Deep venous thrombosis (blood clots) affects mainly the veins in the lower leg and the thigh. This clot may interfere with circulation of the area, and it may break off and travel through the blood stream. This clot can then lodge in the brain, lungs, heart, or other area, causing severe damage to that organ or even

death. This is the reasons we have you stop hormones, wear TED hose, and walk every 3 hours the night of surgery.

Infection Alert

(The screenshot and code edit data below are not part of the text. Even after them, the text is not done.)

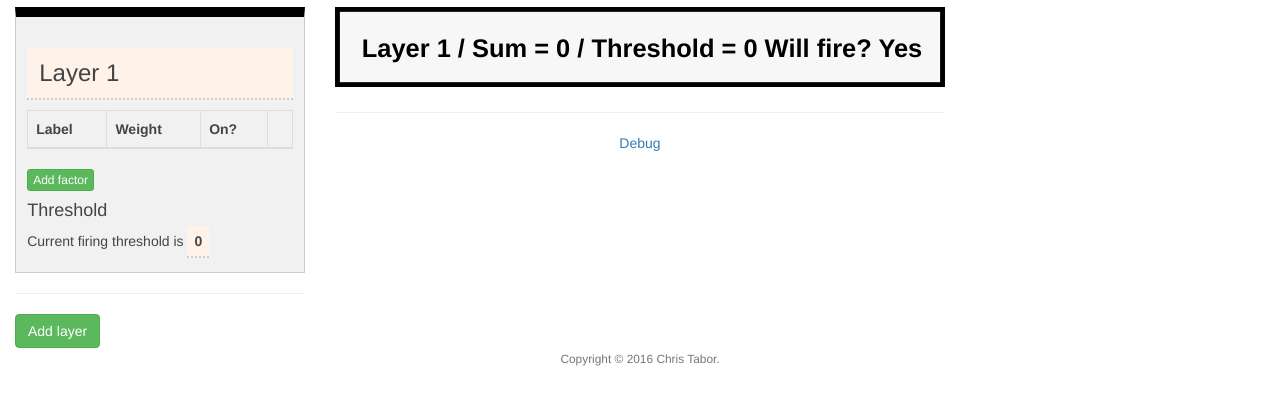
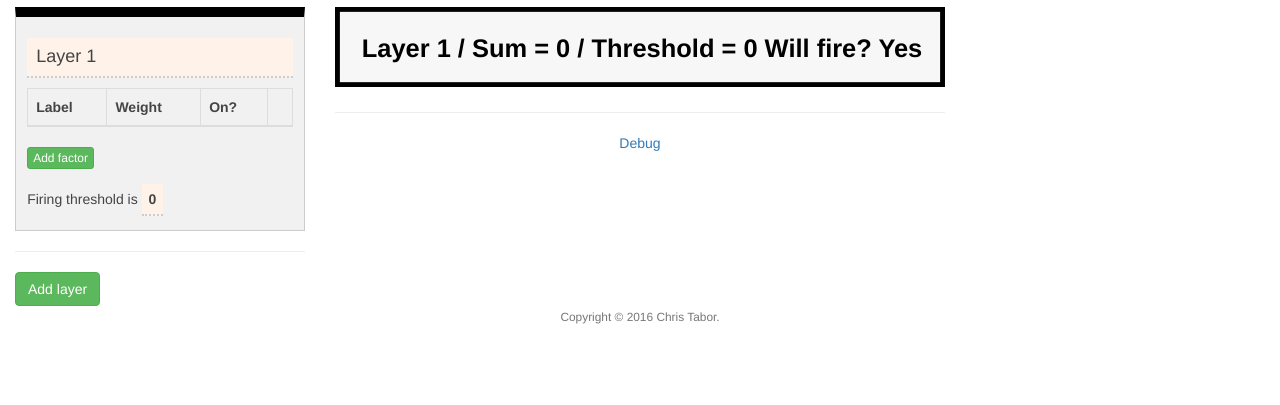
Before and after one commit to christabor-incubator/neuralnet_modeler, a plain HTML site: page index.html in a window 1280 px wide. Shown: the part 157-562 px from the top of the page. Drawn offline with Linux system fonts and the light colour scheme.

Commit message:
More cleanup

```diff
--- a/index.html
+++ b/index.html
@@ -20,7 +20,7 @@
             <div class="layers">
                 <h2>Layers</h2>
                 <div class="layer" data-color="black">
-                    <h3 class="layername" contenteditable="true">Layer 1</h3>
+                    <h4 class="layername" contenteditable="true">Layer 1</h4>
                     <table class="table table-striped table-bordered table-hover">
                         <thead>
                             <tr>
@@ -33,8 +33,8 @@
                         <tbody></tbody>
                     </table>
                     <a href="#" class="btn btn-success btn-xs" id="add-factor">Add factor</a>
-                    <h4>Threshold</h4>
-                    <p>Current firing threshold is <strong class="threshold" contenteditable="true">0</strong></p>
+                    <br><br>
+                    <p>Firing threshold is <strong class="threshold" contenteditable="true">0</strong></p>
                 </div>
             </div>
             <hr>
--- a/static/css/styles.css
+++ b/static/css/styles.css
@@ -33,6 +33,7 @@ body {
 .node.inactive circle,
 .node.inactive text,
 .edgePath.inactive path,
+.edgePath.inactive marker,
 .edgePath.inactive marker {
     opacity: 0.3;
 }
--- a/static/js/ui.js
+++ b/static/js/ui.js
@@ -8,6 +8,7 @@ $(document).ready(function(){
     // Create the renderer
     var render = new dagreD3.render();
     var network = [];
+    var layers = $('.layers');
 
     function uid() {
         function r() {
@@ -106,22 +107,18 @@ $(document).ready(function(){
         });
     }
 
-    $('.layers').on('click', '.node-active', function(e){
+    layers.on('click', '.node-active', function(e){
         updateNetwork();
         reRender();
     });
 
-    $('.layers').on('keypress keyup keydown', '[contenteditable]', function(e){
+    layers.on('keypress keyup keydown', '[contenteditable]', function(e){
         e.stopImmediatePropagation();
         updateNetwork();
         reRender();
     });
 
-    function translate(x, y) {
-        return 'translate(' + x + ',' + y + ')';
-    }
-
-    $('.layers').on('click', '#add-factor', function(e){
+    layers.on('click', '#add-factor', function(e){
         e.preventDefault();
         var row = ['<tr><td contenteditable="true">Varname</td>',
                    '<td contenteditable="true">0</td>',
@@ -134,7 +131,7 @@ $(document).ready(function(){
         reRender();
     });
 
-    $('.layers').on('click', '.remove-factor', function(){
+    layers.on('click', '.remove-factor', function(){
         $(this).parent().parent().remove();
         updateNetwork();
         reRender();
@@ -152,6 +149,10 @@ $(document).ready(function(){
         updateNetwork();
         reRender();
     });
+
+    function translate(x, y) {
+        return 'translate(' + x + ',' + y + ')';
+    }
 
     function updateNetwork() {
         // Reset value each time
```
Also changed, not shown: 1 other file.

There is evidence of an increased incidence of MRSA (methicillin-resistant Staphylococcus aureus) and other antibiotic resistant bacteria in our community. In the past, these resistant bacteria were typically found only in hospitals, but they are now found everywhere. Frequently people can be a carrier of the bacteria without their knowledge. An infection with this bacteria can cause severe damage to the skin and even death. We are diligent in cleaning and sterilizing our facility and try to limit the exposure of outside bacteria from patients into our surgery center. We therefore have implemented the following hygiene steps to help prevent the contamination of our facility and therefore decrease your post operative infection risk.

Bathe your entire body with CLn body wash the 2 nights prior to surgery and again the morning of surgery. CLn body wash is an anti-bacterial, antiseptic liquid soap. Sleep on clean sheets the night before surgery and wear clean clothes to your surgery.

YOU MUST ENTER INTO YOUR SURGERY FULLY UNDERSTANDING NOT ONLY THE BENEFITS, BUT ALSO THE POSSIBLE PROBLEMS. ON OCCASION, A MINOR REVISION MAY BE NECESSARY TO ENHANCE THE FINAL RESULTS.

WHAT YOU WILL SEE IN THE MIRROR

Your skin will be tighter. You may look younger and more alert. Any swelling or bruising around the eyes should disappear within two weeks after surgery. Initially your brows and the outer corners of your eyelids maybe a little higher than you wish.

The skin will relax within a few weeks and the brows will settle.

Surgical scars will be permanent, but will fade in time. Every effort is made to conceal scars and make them inconspicuous. For most of our patients, the results of eyelid or forehead surgery are so favorable that the scars become a minimal consideration.

The instructions above are general and some portions may not apply to all patients. Changes in the instructions depend on your medical history, number and type of procedures and type of anesthesia.